Why You Should File a Personal Injury Lawsuit After an Injury
Have you been injured in a personal injury accident, yet are hesitant to file a lawsuit seeking damages? Are you wondering why you should sue, particularly if you have the money or insurance to cover the cost of the injuries you sustained?
In accident cases, it is not uncommon for victims to wonder why they need to file a personal injury lawsuit after an injury. Perhaps you know the person who caused your injury. Maybe you feel that filing a lawsuit would create too much social tension between you and the person responsible. You may be worried friends, family and other people will think less of you if you file a lawsuit.
Injuries from accidents can create a great amount of physical and emotional pain. That pain can damage the self esteem and make one believe negative feelings about their current situation and the future ahead of them. This negative belief system can make one assume they don’t have a case. The reality is you should always consult with a personal injury lawyer, there’s a strong chance that there’s a case.
We believe when a person’s negligence leads to another individual getting injured or killed, the at-fault person needs to be held fully responsible for his or her actions. If you have been injured by another person’s negligence, here are three reasons to file a personal injury lawsuit:
1. You should not be held financially or legally liable for another person’s negligence. Even if you have the money to cover the cost of your medical expenses, you should not have to do so. The individual who caused your injuries needs to atone for his or her negligence by, at the very least, covering your medical expenses, lost wages, repairs and other costs relating to the accident. It can financially sink you for a good amount of time if you cover the damages, and deal with the physical injury. The irresponsible need to be held responsible.
2. The responsible party’s insurance company has offered you a settlement far less than you rightfully deserved based on your injuries and losses. When negotiations break down and the negligent party’s insurance company fails to offer fair and just compensation, your only recourse may be to file a personal injury lawsuit.
3. People need to realize negligent actions have serious consequences. In cases when an individual is negligent, and that negligence caused someone else to suffer, it is only just that he or she be held accountable. Filing a personal injury lawsuit does not mean you have a personal vendetta against an individual. It simply means that you want the person to take responsibility for the pain and suffering he or she caused. It is a reasonable expectation.
Always Speak with a Personal Injury Attorney After Accidents
Any time an individual in injured in an accident caused by another person’s negligence, he or she should speak with a personal injury attorney. A Maryland personal injury attorney will be able to answer any questions, advise you of your legal rights, and assist in you determining how to proceed. Hiring an attorney gives you the advocate you need when pursuing justice for your individual case.
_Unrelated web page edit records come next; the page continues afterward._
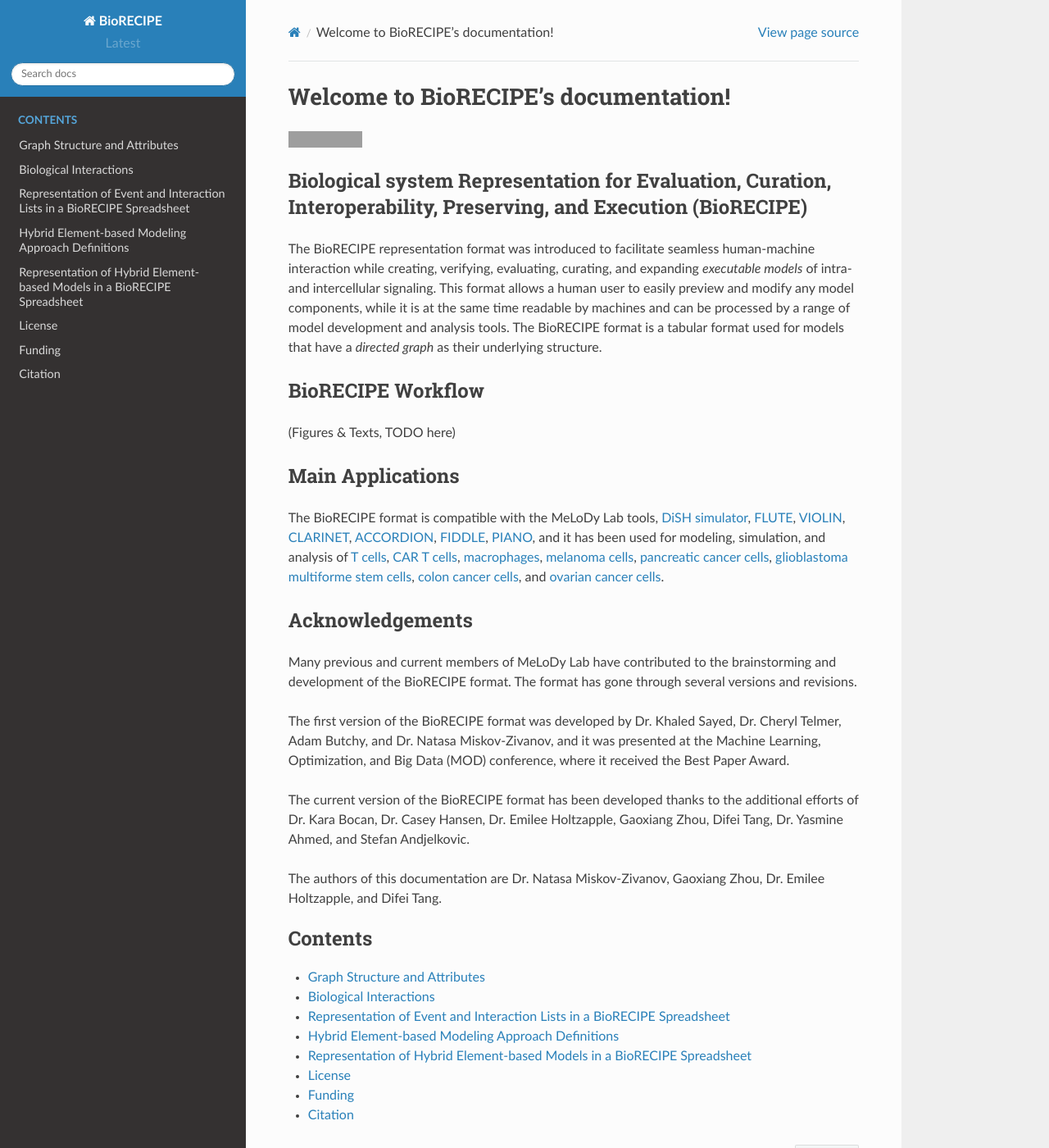
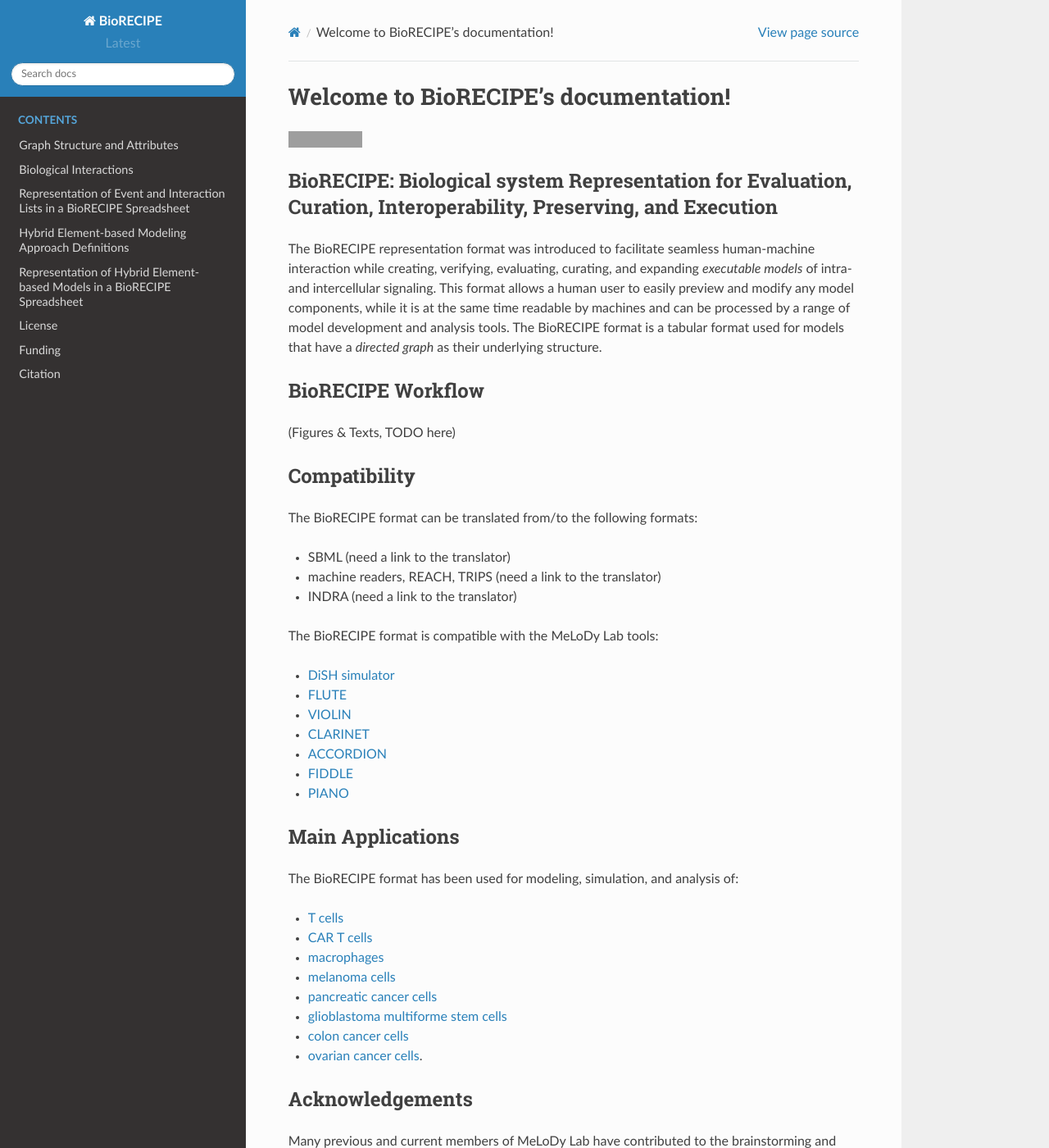
Before and after one commit to pitt-miskov-zivanov-lab/BioRECIPE, a Sphinx documentation site: the page built from docs/index.rst, in a window 1280 px wide and 1400 px high. Shown: the whole window at 82% size. Built offline with Sphinx 7.4.7 and the Read the Docs theme 2.0.0, drawn with Linux system fonts in a browser that asks for light colours; grey boxes are pictures that could not be loaded.

Commit message:
Update index.rst

```diff
--- a/docs/index.rst
+++ b/docs/index.rst
@@ -14,10 +14,38 @@ BioRECIPE Workflow
 
 (Figures & Texts, TODO here)
 
+Compatibility
+---------------------
+
+The BioRECIPE format can be translated from/to the following formats:
+
+- SBML (need a link to the translator)
+- machine readers, REACH, TRIPS (need a link to the translator)
+- INDRA (need a link to the translator)
+
+The BioRECIPE format is compatible with the MeLoDy Lab tools:
+
+- `DiSH simulator <https://scholar.google.com/citations?view_op=view_citation&hl=en&user=tUrAYVsAAAAJ&citation_for_view=tUrAYVsAAAAJ:GFxP56DSvIMC>`_
+- `FLUTE <https://melody-flute.readthedocs.io>`_
+- `VIOLIN <https://theviolin.readthedocs.io>`_
+- `CLARINET <https://theclarinet.readthedocs.io>`_
+- `ACCORDION <https://accordion.readthedocs.io>`_
+- `FIDDLE <https://melody-fiddle.readthedocs.io/>`_
+- `PIANO <https://dl.acm.org/doi/10.1145/3233547.3233694>`_
+
 Main Applications
 ---------------------
 
-The BioRECIPE format is compatible with the MeLoDy Lab tools, `DiSH simulator <https://scholar.google.com/citations?view_op=view_citation&hl=en&user=tUrAYVsAAAAJ&citation_for_view=tUrAYVsAAAAJ:GFxP56DSvIMC>`_, `FLUTE <https://melody-flute.readthedocs.io>`_, `VIOLIN <https://theviolin.readthedocs.io>`_, `CLARINET <https://theclarinet.readthedocs.io>`_, `ACCORDION <https://accordion.readthedocs.io>`_, `FIDDLE <https://melody-fiddle.readthedocs.io/>`_, `PIANO <https://dl.acm.org/doi/10.1145/3233547.3233694>`_, and it has been used for modeling, simulation, and analysis of `T cells <https://scholar.google.com/citations?view_op=view_citation&hl=en&user=tUrAYVsAAAAJ&citation_for_view=tUrAYVsAAAAJ:3fE2CSJIrl8C>`_, `CAR T cells <https://www.nmzlab.pitt.edu/research>`_, `macrophages <https://www.nmzlab.pitt.edu/research>`_, `melanoma cells <https://www.nmzlab.pitt.edu/research>`_, `pancreatic cancer cells <https://www.nmzlab.pitt.edu/research>`_, `glioblastoma multiforme stem cells <https://www.nmzlab.pitt.edu/research>`_, `colon cancer cells <https://www.nmzlab.pitt.edu/research>`_, and `ovarian cancer cells <https://www.nmzlab.pitt.edu/research>`_.
+The BioRECIPE format has been used for modeling, simulation, and analysis of:
+
+- `T cells <https://scholar.google.com/citations?view_op=view_citation&hl=en&user=tUrAYVsAAAAJ&citation_for_view=tUrAYVsAAAAJ:3fE2CSJIrl8C>`_
+- `CAR T cells <https://www.nmzlab.pitt.edu/research>`_
+- `macrophages <https://www.nmzlab.pitt.edu/research>`_
+- `melanoma cells <https://www.nmzlab.pitt.edu/research>`_
+- `pancreatic cancer cells <https://www.nmzlab.pitt.edu/research>`_
+- `glioblastoma multiforme stem cells <https://www.nmzlab.pitt.edu/research>`_
+- `colon cancer cells <https://www.nmzlab.pitt.edu/research>`_
+- `ovarian cancer cells <https://www.nmzlab.pitt.edu/research>`_.
 
 Acknowledgements
 ---------------------
```
Also changed, not shown: other parts of docs/index.rst (+1 -1 lines).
How Lawsuits Prevent Injuries From Happening Again
The reality is that lawsuits prevent bad situations from happening again. According to the Center for Disease Control and Prevention, one of the leading causes of non-fatal injuries among all age groups is unintentional injury. Unintentional injury is also the leading cause of death among people between the ages of one year and 45 years of age. If negligent or reckless behavior can be successfully deterred, far fewer individuals would be injured or killed. This is the objective judges have when awarding punitive damages, and the objective accident victims should have when filing a lawsuit. The primary reason for filing is so the individual will realize the error of his or her ways, take responsibility and start acting more mindfully so others will not become victims.
Meet Our Lawyers
Gregory P. Jimeno, Esquire
Frank C. Gray, Jr., Esquire.
Magaly Delisse Bittner, Esquire
Jessica McConnell, Esquire